Awakened at 3 o'clock in the morning and could not sleep, owing to thoughts of home. The rain was pouring in torrents, and the Alpine stream near the house was making a roaring noise. These streams often do great damage. Got up at the break of day and walked about. Called Grohman early and had breakfast. We hired a boy to carry our packs across the mountains. About 7 o'clock we were ready to start, when the widow, a good-looking peasant woman who kept the house, expressed a desire to take the excursion with us. To this we readily consented. Many of these people are simple-hearted as children. As we ascended the mountains we had fine views of the Inn valley and the rocky peaks of the Alps. We stopped at an Alp hut occupied by a man who takes care of the cattle and makes butter and cheese from the milk. On some of the mountains women do this, and on others, men. They go up in the month of May or June, and have a long fanciful procession. The cattle are crowned with wreaths of flowers and the line is proceeded by music. When they come down at the end of September, it is the same. It is said to be a most beautiful and interesting sight. This shepherd or herdsman was a rough but intelligent man. We had some milk, cheese, bread and butter. We then moved on and crossed the summit of this mountain, about 3000 feet above the plain, and descended on the other side. In the valley we stopped at an inn, and had our dinner under an arbor of trees. Most all of the country inns have outside tables, under pretty arbors. The widow stood the fatigue like a man. As we were at dinner a bevy of peasant women returned from the fields, carrying their implements of husbandry. After dinner we had a walk along a beautiful road to the railroad. At a cross-road we parted with the widow and boy who went to Vompersbach, and we took the train to Matzen, where we arrived at 7 o'clock. After we had passed through a large gateway and were walking up to the castle, we met Mrs. Grohman and her pretty daughters, who had come out to meet us. We went in, had a good supper, and over the table recounted the story of our travels and what had been secured in the way of old things, and after a pleasant evening retired to rest.
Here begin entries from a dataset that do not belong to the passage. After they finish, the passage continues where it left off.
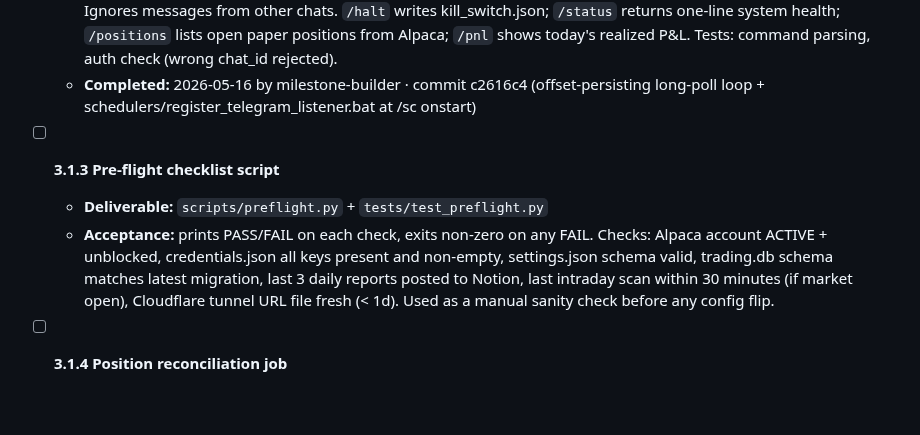
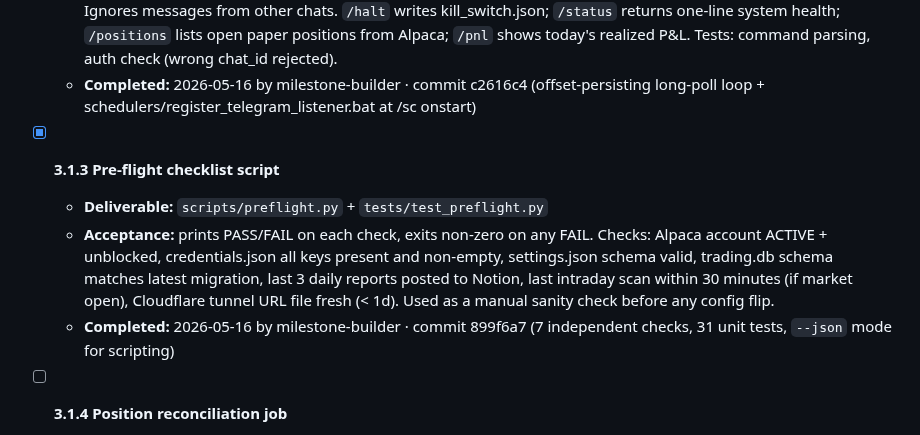
Before and after one commit to ProbablyMaybeNo/Profit-Generation, a Markdown page: docs/PHASE3_PLAN CURRENT.md, the part around the change. Rendered like a GitHub page; blank space fills up the shorter version.

Commit message:
chore: tick milestone 3.1.3 (pre-flight checklist script)

```diff
--- a/docs/PHASE3_PLAN CURRENT.md
+++ b/docs/PHASE3_PLAN CURRENT.md
@@ -37,9 +37,10 @@ is exposed (3.2.4 onward).
   - **Acceptance:** listens for `/halt <reason>`, `/resume`, `/status`, `/positions`, `/pnl` from the configured `chat_id`. Ignores messages from other chats. `/halt` writes kill_switch.json; `/status` returns one-line system health; `/positions` lists open paper positions from Alpaca; `/pnl` shows today's realized P&L. Tests: command parsing, auth check (wrong chat_id rejected).
   - **Completed:** 2026-05-16 by milestone-builder · commit c2616c4 (offset-persisting long-poll loop + schedulers/register_telegram_listener.bat at /sc onstart)
 
-- [ ] **3.1.3 Pre-flight checklist script**
+- [x] **3.1.3 Pre-flight checklist script**
   - **Deliverable:** `scripts/preflight.py` + `tests/test_preflight.py`
   - **Acceptance:** prints PASS/FAIL on each check, exits non-zero on any FAIL. Checks: Alpaca account ACTIVE + unblocked, credentials.json all keys present and non-empty, settings.json schema valid, trading.db schema matches latest migration, last 3 daily reports posted to Notion, last intraday scan within 30 minutes (if market open), Cloudflare tunnel URL file fresh (< 1d). Used as a manual sanity check before any config flip.
+  - **Completed:** 2026-05-16 by milestone-builder · commit 899f6a7 (7 independent checks, 31 unit tests, `--json` mode for scripting)
 
 - [ ] **3.1.4 Position reconciliation job**
   - **Deliverable:** `monitoring/reconcile_positions.py` + nightly schtask + Telegram alert on drift
```
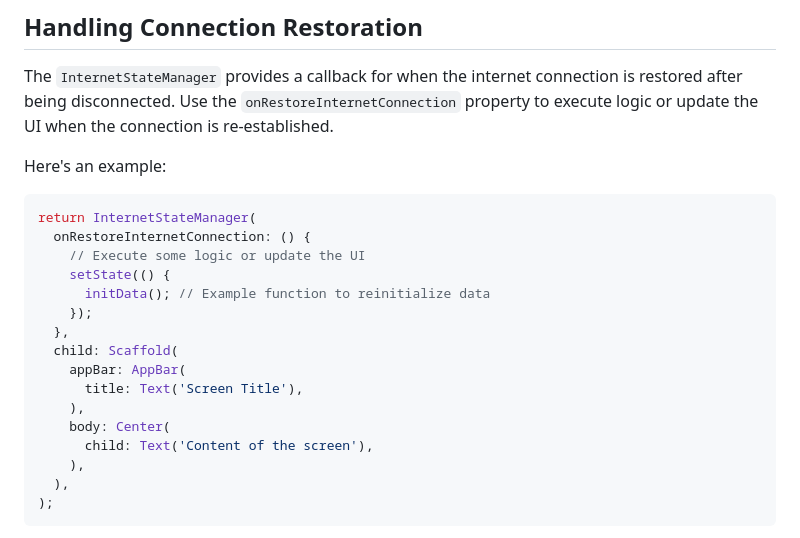
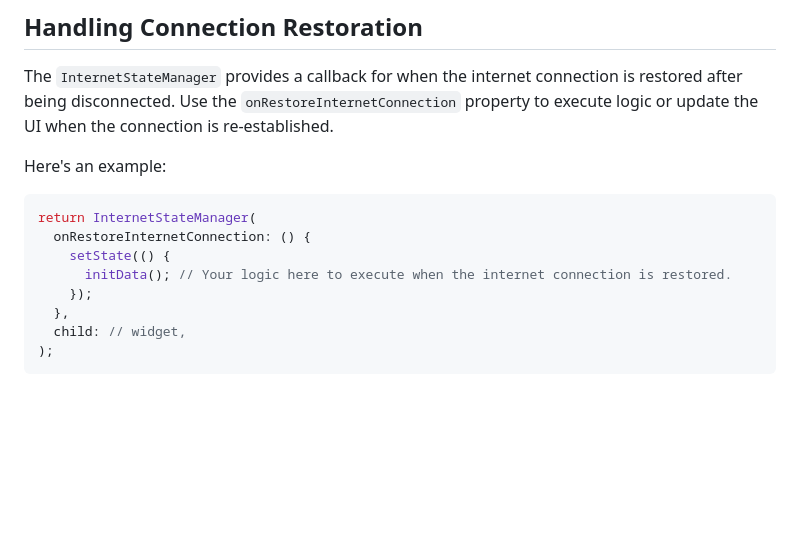
Before and after one commit to MAlazhariy/internet_state_manager, a Markdown page: README.md, the part around the change printed below. GitHub-like rendering; blank space fills up the shorter version.

````diff
--- a/README.md
+++ b/README.md
@@ -127,19 +127,11 @@ Here's an example:
    ```dart
    return InternetStateManager(
      onRestoreInternetConnection: () {
-       // Execute some logic or update the UI
        setState(() {
-         initData(); // Example function to reinitialize data
+         initData(); // Your logic here to execute when the internet connection is restored.
        });
      },
-     child: Scaffold(
-       appBar: AppBar(
-         title: Text('Screen Title'),
-       ),
-       body: Center(
-         child: Text('Content of the screen'),
-       ),
-     ),
+     child: // widget,
    );
    ```
    In this example, the onRestoreInternetConnection callback is used to reinitialize data or update the UI when the internet connection is restored. This allows you to handle any necessary updates or actions that should occur once connectivity is regained.
````
Also changed, not shown: other parts of README.md (+1 -1 lines).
Sept. 13.

Wakened up at 3 o'clock this morning, thinking of home. After breakfast, read the story of Psyche and Cupid, by William Morris. Had his poems sent from London, to present to Mrs. Grohman. Regard them as marvels of beauty. Had a hot bath. Remained in the water a long while. After dinner, visited the ruins of Kropsberg with Grohman and Mrs. Grohman. Went through the house or habitable part. It is small, but convenient. I could make a beautiful thing of it. Threw some small coins down the deep well. The sound gave forth sadder voices than usual. Returned to the castle. Major Kroft and his wife were at tea. The Major is in the Bavarian army, and was through the war in France. It is curious to think how long these soldiers will tell of the time they were in France to children now unborn. After they were gone, retired to rest. Mrs. Grohman gave me something to make me sleep, as she saw the effects of nervous exhaustion upon me. Impossible to get a full night's rest, but will hereafter relieve and recreate my mind by reading.

(to Be Continued)